If you are visiting Trivandrum, or, live there and would like to get away from the noise and commotion of the city there are still places that you could visit. Munroe Island (Munrothuruthu) is definitely at the top of my list and the island is accessible by road and rail. If traveling by road, there are a few entry points to the island; from the east, you could drive north on MC road (highway 1) and at Kottarakara drive east towards East Kallada and then onto Munroe Island that is located at the confluence of the Kallada river and the Asthamudi lake. Depending on the time of the day, it could take between two-and-a-half to three hours to cover the approximately 90 Km distance. You could also take highway 66 that goes to Kollam and reach East Kallada via Kundara. It could be a day trip from Kollam or Trivandrum, but an overnight stay is highly recommended to relax and enjoy the spectacular sunrise and sunset. There are many homestays in the islands that one could book in advance online; don’t expect anything that is up-scale, but there are many choices for a clean and comfortable stay at a reasonable price. Part of the travel experience is the food; fresh pearl spot (Karimeen in Malayalam), sardine (Mathi in Malayalam), and shrimp (Konju in Malayalam) prepared in the local style were my favorites. I tried these at a number of local eat-outs and at the homestay; I relished the food at every place I ate. Tastes vary and so do dietary choices; Vegetarians and vegans may have limited selections. Also, if you don't like spicy food, mention that when you order your food; it is invariably spicy by default.
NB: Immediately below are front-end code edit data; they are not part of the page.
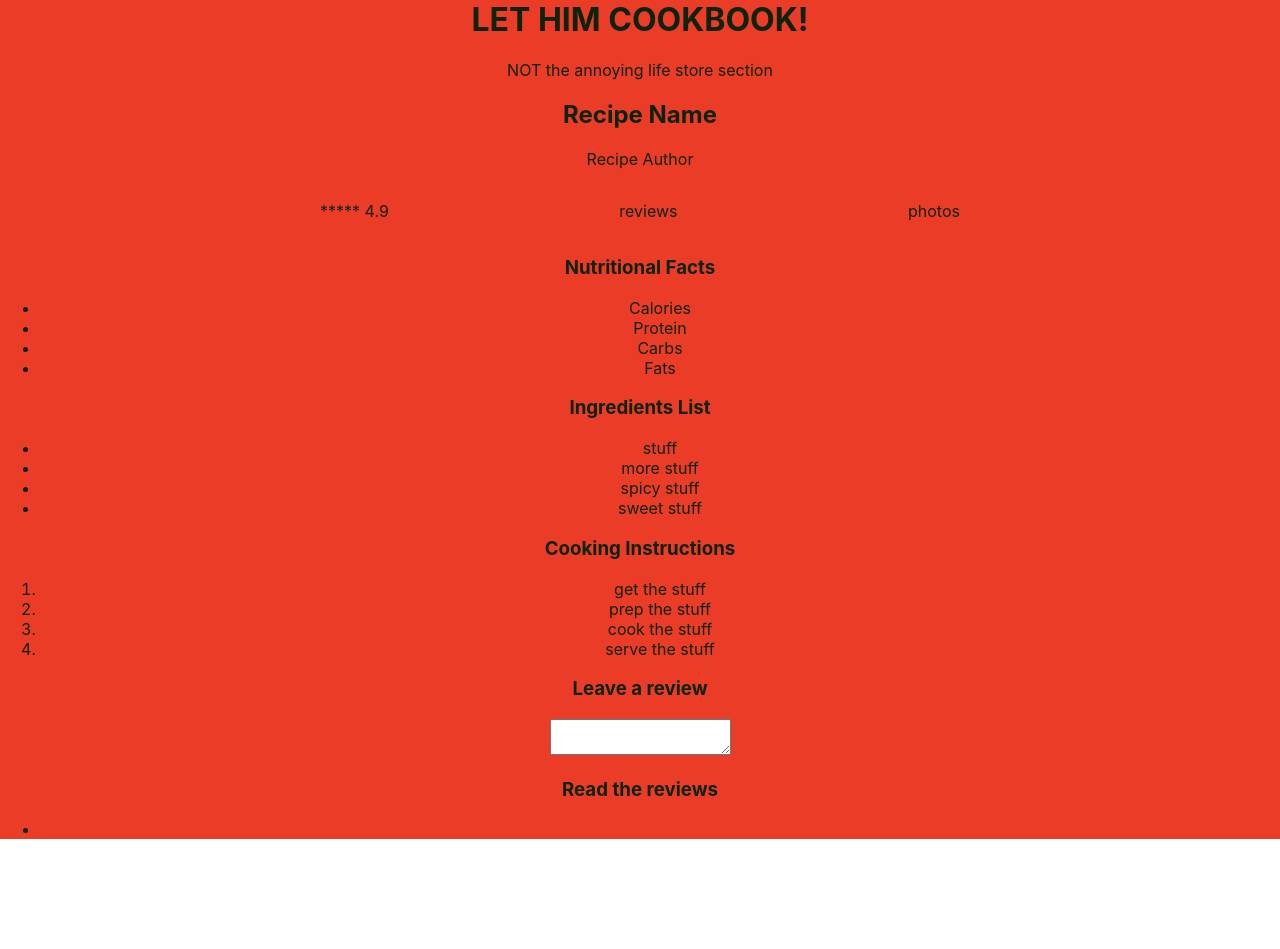
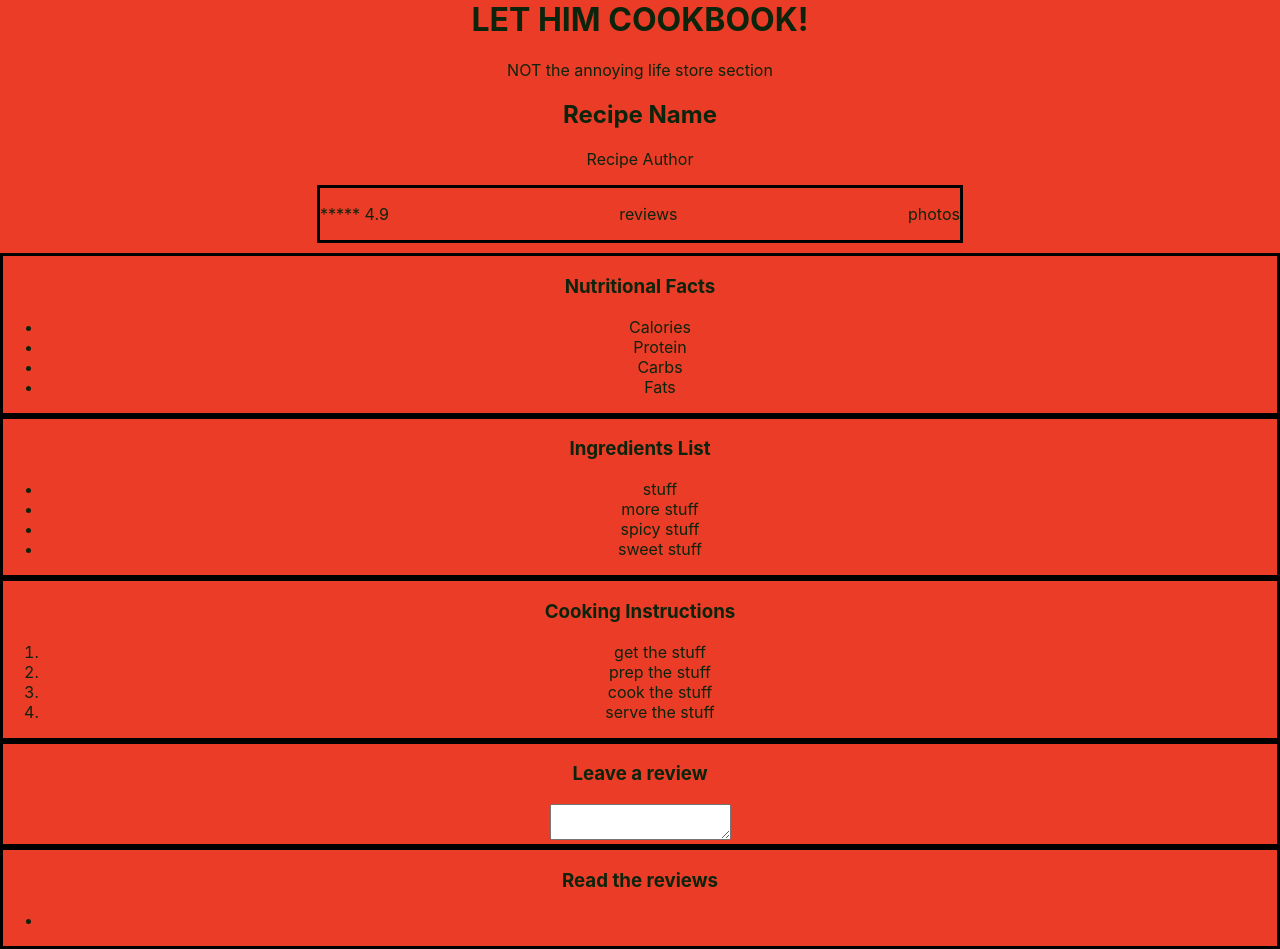
Before and after one commit to AlexDoss42/cookbook, a React (Create React App) app: page / in a window 1280 px wide. Before the commit the page ends 855 px from the top, so only its background shows below. Built offline with nearby package versions, Linux system fonts and the light colour scheme.

Commit message:
adds a basic border around each section

```diff
--- a/src/App.css
+++ b/src/App.css
@@ -3,3 +3,7 @@
   text-align: center;
   color: #0C240B;
 }
+
+.section {
+  border: 3px solid black;
+}
--- a/src/Components/Ingredients.jsx
+++ b/src/Components/Ingredients.jsx
@@ -2,7 +2,7 @@ import React from 'react'
 
 export const Ingredients = () => {
   return (
-    <div>
+    <div className='section'>
         <h3>Ingredients List</h3>
 
         <ul>
--- a/src/Components/Instructions.jsx
+++ b/src/Components/Instructions.jsx
@@ -2,7 +2,7 @@ import React from 'react'
 
 export const Instructions = () => {
   return (
-    <div>
+    <div className='section'>
     <h3>Cooking Instructions</h3>
     <ol>
       <li>get the stuff</li>
--- a/src/Components/LeaveAReview.jsx
+++ b/src/Components/LeaveAReview.jsx
@@ -2,7 +2,7 @@ import React from 'react'
 
 export const LeaveAReview = () => {
   return (
-    <div>
+    <div className='section'>
     <h3>Leave a review</h3>
 
     <textarea />
--- a/src/Components/NutritionalFacts.jsx
+++ b/src/Components/NutritionalFacts.jsx
@@ -2,7 +2,8 @@ import React from 'react'
 
 export const NutritionalFacts = () => {
   return (
-    <div><h3>Nutritional Facts</h3>
+    <div className='section'>
+    <h3>Nutritional Facts</h3>
     <ul>
       <li>Calories</li>
       <li>Protein</li>
--- a/src/Components/ReviewHighlights.jsx
+++ b/src/Components/ReviewHighlights.jsx
@@ -3,7 +3,7 @@ import './ReviewHighlights.css'
 
 export const ReviewHighlights = () => {
   return (
-    <div className='highlights'>
+    <div className='highlights section'>
     <p>***** 4.9</p>
     <p>reviews</p>
     <p>photos</p>
--- a/src/Components/ReviewList.jsx
+++ b/src/Components/ReviewList.jsx
@@ -2,7 +2,7 @@ import React from 'react'
 
 export const ReviewList = () => {
   return (
-    <div><h3>Read the reviews</h3>
+    <div className='section'><h3>Read the reviews</h3>
     <ul>
       <li></li>
     </ul></div>
--- a/src/Components/Time.jsx
+++ b/src/Components/Time.jsx
@@ -2,7 +2,7 @@ import React from 'react'
 
 export const Time = () => {
   return (
-    <div>
+    <div className='section'>
         <p>Total Time</p>
         <p>Additional Time</p>
         <p>Prep Time</p>
```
The Kallada river is to the north of the island. A walk by the river, cycling, and taking a boat or a canoe ride at dawn and dusk, when it is cooler, are activities to consider. This is probably a good area for bird watching too; without actively looking I spotted egrets, Kingfishers, Brahminy kites, blue-tailed bee-eaters, and cormorants. The locals are friendly and helpful. I highly recommend a canoe ride in the labyrinth of backwater canals that meander through villages, fish and shrimp farms, and mangroves and ends up at the Asthamudi lake. I rented a canoe (that came with a local oarsman) for the sunset view and it was spectacular. We started at the banks of the Kalada river at the north of the Island, traveled east, and then meandered south through the narrow canals with houses and farms on either side of the canal and ended up facing a mangrove patch (Kandal Kadu in Malayalam) to our east. The oarsman gently guided the canoe through an arch made by the Kandal trees (you can't miss it); the breadth of the arch could accommodate a single canoe. As if nature had intended this to be used for our entertainment, there was another arch right next to this one that we took on our way back, now facing the magnificent setting sun, the canoe pointing west. That January evening I took this trip was a perfect setting for photography; a clear orange-hued sky with just a few scattered clouds that stayed away from the bright circular Sun. We halted at the banks of the lake where I stretched my legs, having spent almost an hour in the canoe, and sipping piping hot lemon tea that I ordered at the restaurant there (there are two small restaurants that offer just a small selection of snacks and beverages at this time; Munore Drive Inn and Apples. Both restaurants, however, take special orders for breakfast, lunch, and dinner but you will have to tell them in advance. Munroe Drive Inn also offers accommodation). I suggest that you carry water as the entire canoe trip lasted about three hours and although it was a January evening, the temperature was still in the high 20- 30 degrees Celcius. Back to the canoe ride – from the lake with Kandal trees, we took a different canal route back to the starting point. The setting sun was to our left and the canals passed many fish and shrimp farms.
I returned to the same spot at about 6 am the next day by car to photograph the Sunrise from the banks of the lake. Facing East, to the right of the Kandal trees is a small island, directly above which the pinkish-orange haze appeared at that time. Almost simultaneously many boats and canoes with tourists and some fishermen could be seen as silhouettes. The sky was a dynamic canvas of many warm hues as the backdrop before the Sun finally showed its face as a perfect circle of fiery orange. A perfect sunrise for a photographer!
Walking or cycling along the Kalada river, or on the southern bank of the island offers many opportunities for photography too; birds, boats, canoes, and the river. I would avoid midday as it could get very hot.
That evening I drove to the jetty that connects the main island to Perumon. A small bridge, less than a kilometer before the jetty offered impressive views of the rail track bridge, coconut palm trees, and the setting sun in the background. I was lucky to have a train cross the bridge when I was there.
I took the Janghar from this jetty point early morning the next day to Perumon on my way back. I was treated to another beautiful sunrise!